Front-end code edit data
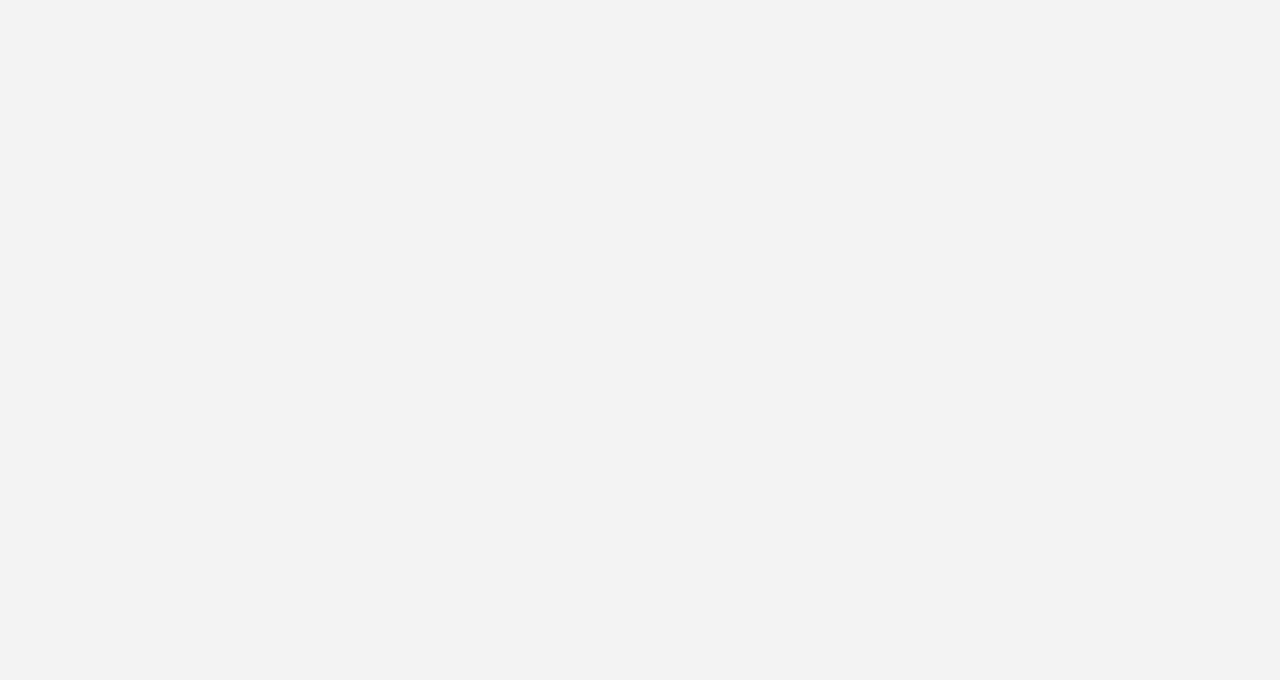
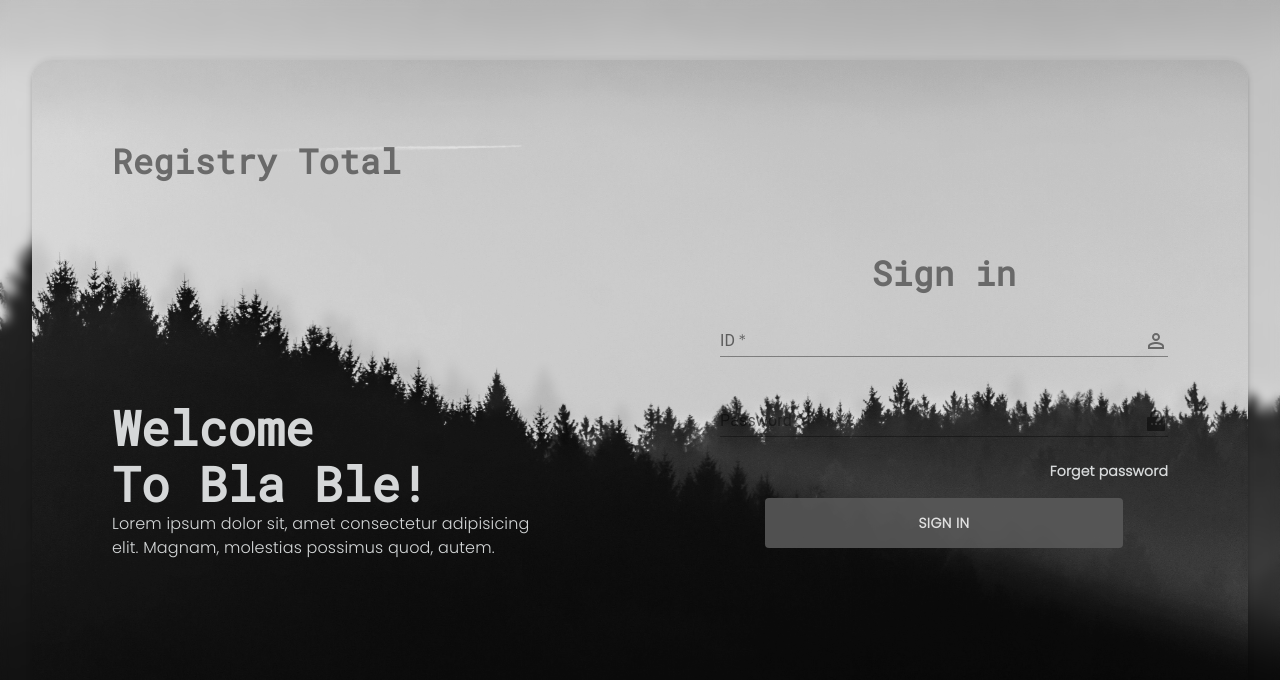
Before and after one commit to nad1011/registry_total, a React (Create React App) app: page / in a window 1280 px wide. Before the commit this address had no page. Shown: the top 680 px of the page. Built offline with nearby package versions, Linux system fonts and the light colour scheme.

Commit message:
small tweak

```diff
--- a/src/App.js
+++ b/src/App.js
@@ -11,28 +11,25 @@ import { useEffect, useState } from "react";
 import { useNavigate, useLocation } from "react-router-dom";
 
 const App = () => {
-  const [login, setLogin] = useState(true);
-  // const [login, setLogin] = useState(!!localStorage.getItem("login"));
+  const [login, setLogin] = useState(false);
   const navigate = useNavigate();
 
   const onSignIn = (data) => {
     if (data) {
-      navigate("/statistic");
-      // localStorage.setItem("login",true);
-      // setLogin(true);
+      navigate("/home");
     }
   };
 
   return (
     <div className="App">
       <CssBaseline />
-      {/* {login && <Navbar />} */}
+      {login && <Navbar />}
       <Routes>
-        {/* <Route path="/" element={<SignIn transfer={onSignIn} />} /> */}
+        <Route path="/" element={<SignIn transfer={onSignIn} />} />
         <Route path="/home" element={<Home />} />
-        {/* <Route path="/statistic" element={<Statistic />} />
+        <Route path="/statistic" element={<Statistic />} />
         <Route path="/registration" element={<Registration />} />
-        <Route path="/prediction" element={<Home />} /> */}
+        <Route path="/prediction" element={<Home />} />
       </Routes>
     </div>
   );
```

▸ **Aim of the task**
Your task is to collect every line above that contains the word "setLogin".

▸ **Response box**
-  const [login, setLogin] = useState(true);
-  // const [login, setLogin] = useState(!!localStorage.getItem("login"));
+  const [login, setLogin] = useState(false);
-      // setLogin(true);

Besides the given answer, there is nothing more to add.